### To do
Filter the entries down to the lines holding "entropy", then copy those lines.

### Data records
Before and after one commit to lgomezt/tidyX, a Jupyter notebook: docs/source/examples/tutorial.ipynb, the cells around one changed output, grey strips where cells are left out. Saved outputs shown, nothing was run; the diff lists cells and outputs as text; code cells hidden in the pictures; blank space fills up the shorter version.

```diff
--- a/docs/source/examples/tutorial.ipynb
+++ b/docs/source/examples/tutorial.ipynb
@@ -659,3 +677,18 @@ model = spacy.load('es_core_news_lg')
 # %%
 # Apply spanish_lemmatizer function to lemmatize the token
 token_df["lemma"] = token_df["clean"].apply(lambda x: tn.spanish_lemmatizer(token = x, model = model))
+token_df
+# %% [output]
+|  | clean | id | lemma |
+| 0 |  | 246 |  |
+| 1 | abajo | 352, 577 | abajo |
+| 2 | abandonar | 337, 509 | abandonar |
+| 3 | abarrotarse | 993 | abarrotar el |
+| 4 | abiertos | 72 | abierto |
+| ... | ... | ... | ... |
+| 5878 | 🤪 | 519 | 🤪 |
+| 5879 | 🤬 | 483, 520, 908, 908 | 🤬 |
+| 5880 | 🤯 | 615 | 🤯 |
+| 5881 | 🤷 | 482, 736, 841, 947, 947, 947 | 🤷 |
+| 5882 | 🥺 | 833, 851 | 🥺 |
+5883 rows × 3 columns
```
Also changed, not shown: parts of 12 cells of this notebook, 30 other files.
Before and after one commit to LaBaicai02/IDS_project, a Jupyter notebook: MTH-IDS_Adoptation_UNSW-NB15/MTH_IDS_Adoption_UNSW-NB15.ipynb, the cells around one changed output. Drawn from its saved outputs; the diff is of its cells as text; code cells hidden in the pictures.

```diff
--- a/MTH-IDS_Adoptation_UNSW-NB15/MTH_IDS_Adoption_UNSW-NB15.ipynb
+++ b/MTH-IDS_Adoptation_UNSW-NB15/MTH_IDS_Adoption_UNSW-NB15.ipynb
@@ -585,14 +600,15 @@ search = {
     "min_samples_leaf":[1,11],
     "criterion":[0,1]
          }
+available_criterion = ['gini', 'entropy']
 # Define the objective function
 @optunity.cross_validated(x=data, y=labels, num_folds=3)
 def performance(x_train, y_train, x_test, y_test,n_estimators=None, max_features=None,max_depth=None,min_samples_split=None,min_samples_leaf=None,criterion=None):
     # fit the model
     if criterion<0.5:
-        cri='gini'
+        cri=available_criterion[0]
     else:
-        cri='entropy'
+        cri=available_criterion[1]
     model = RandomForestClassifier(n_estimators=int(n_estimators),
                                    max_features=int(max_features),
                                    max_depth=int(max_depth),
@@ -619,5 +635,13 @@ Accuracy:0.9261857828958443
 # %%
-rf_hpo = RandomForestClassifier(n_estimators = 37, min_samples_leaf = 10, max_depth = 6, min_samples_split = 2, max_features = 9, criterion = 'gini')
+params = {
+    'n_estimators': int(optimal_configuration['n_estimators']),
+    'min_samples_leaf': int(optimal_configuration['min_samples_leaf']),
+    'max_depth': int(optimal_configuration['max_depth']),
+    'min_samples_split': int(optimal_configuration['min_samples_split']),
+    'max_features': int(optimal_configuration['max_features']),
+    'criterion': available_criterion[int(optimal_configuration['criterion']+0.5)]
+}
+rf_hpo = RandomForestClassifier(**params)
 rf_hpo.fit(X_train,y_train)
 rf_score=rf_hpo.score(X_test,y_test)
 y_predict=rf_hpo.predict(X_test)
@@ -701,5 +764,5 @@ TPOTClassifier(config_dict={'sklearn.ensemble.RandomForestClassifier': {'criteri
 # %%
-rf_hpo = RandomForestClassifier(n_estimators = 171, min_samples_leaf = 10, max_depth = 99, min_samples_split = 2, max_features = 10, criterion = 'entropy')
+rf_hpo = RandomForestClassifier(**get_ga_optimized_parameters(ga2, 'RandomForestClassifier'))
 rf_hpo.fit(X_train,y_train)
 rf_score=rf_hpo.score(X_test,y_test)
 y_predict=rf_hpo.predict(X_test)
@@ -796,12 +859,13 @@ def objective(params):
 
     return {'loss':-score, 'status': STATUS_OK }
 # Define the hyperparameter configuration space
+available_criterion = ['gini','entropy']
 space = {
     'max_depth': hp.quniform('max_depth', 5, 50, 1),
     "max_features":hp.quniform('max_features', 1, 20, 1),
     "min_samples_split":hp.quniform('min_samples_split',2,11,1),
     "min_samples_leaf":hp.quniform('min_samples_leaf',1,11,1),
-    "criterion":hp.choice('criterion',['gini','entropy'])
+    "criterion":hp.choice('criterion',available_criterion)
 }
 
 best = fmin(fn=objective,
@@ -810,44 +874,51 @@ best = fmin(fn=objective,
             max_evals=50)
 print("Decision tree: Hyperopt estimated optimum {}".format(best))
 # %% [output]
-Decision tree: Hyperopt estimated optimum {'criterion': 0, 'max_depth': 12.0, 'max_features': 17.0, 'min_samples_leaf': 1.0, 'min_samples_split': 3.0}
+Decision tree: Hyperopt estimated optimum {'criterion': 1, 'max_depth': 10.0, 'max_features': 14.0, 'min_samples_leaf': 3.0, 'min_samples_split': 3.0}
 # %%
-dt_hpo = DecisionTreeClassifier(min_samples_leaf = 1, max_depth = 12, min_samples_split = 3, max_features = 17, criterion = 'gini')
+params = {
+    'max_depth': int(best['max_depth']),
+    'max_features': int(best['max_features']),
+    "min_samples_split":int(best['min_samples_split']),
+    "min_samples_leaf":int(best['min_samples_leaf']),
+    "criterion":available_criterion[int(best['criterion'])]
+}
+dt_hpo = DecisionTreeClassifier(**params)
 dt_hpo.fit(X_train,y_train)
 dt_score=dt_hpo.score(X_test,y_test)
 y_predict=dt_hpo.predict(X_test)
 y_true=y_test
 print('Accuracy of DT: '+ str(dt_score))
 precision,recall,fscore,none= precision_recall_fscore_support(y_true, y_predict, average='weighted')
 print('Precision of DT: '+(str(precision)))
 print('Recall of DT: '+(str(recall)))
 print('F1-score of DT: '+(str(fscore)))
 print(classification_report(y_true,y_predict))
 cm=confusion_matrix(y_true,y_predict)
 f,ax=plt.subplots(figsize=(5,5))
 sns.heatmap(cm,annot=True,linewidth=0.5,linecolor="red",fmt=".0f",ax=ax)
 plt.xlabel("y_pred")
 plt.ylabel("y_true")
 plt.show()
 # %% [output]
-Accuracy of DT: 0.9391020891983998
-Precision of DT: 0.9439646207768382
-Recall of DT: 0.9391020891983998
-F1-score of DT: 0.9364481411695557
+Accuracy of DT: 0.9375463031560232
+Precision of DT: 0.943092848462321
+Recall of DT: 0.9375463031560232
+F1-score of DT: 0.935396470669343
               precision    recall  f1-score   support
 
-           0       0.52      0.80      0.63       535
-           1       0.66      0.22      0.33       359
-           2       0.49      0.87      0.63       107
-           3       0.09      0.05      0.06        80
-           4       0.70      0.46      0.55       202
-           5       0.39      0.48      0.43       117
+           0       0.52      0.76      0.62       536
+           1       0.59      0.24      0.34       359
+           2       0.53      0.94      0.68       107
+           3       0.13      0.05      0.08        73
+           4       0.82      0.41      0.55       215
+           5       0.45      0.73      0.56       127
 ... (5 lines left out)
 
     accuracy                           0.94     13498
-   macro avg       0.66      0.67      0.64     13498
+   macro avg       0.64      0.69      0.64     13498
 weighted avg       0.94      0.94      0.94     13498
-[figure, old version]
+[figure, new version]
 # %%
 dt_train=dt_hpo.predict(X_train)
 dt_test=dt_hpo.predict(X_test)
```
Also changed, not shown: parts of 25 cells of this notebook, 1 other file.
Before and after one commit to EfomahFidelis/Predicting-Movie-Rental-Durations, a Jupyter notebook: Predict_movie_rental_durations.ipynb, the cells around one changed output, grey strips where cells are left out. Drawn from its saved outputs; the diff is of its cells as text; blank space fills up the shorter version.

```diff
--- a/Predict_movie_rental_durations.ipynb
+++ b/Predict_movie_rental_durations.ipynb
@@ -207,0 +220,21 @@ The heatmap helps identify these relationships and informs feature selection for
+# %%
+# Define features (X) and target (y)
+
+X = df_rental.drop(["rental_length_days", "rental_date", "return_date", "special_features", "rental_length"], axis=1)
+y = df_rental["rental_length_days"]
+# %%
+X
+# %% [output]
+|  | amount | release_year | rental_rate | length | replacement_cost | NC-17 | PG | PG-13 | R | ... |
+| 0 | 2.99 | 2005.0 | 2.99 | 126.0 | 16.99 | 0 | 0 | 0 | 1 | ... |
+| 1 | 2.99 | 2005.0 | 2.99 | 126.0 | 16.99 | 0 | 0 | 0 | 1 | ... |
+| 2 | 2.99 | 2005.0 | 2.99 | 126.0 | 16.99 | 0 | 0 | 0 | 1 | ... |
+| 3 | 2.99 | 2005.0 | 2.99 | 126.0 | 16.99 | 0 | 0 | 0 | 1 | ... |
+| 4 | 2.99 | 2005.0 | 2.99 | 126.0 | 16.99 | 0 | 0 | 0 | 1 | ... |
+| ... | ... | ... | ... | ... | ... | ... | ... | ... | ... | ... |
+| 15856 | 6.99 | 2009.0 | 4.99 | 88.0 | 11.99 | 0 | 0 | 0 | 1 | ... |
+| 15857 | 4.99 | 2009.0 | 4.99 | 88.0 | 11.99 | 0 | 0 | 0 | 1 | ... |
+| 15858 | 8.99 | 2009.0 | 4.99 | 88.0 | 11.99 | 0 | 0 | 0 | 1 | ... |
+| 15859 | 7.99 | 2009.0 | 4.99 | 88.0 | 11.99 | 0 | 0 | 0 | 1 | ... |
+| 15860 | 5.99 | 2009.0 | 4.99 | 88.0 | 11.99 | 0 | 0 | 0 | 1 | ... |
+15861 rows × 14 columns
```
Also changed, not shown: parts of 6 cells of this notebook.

### Output of the task
+available_criterion = ['gini', 'entropy']
-        cri='entropy'
-rf_hpo = RandomForestClassifier(n_estimators = 171, min_samples_leaf = 10, max_depth = 99, min_samples_split = 2, max_features = 10, criterion = 'entropy')
+available_criterion = ['gini','entropy']
-    "criterion":hp.choice('criterion',['gini','entropy'])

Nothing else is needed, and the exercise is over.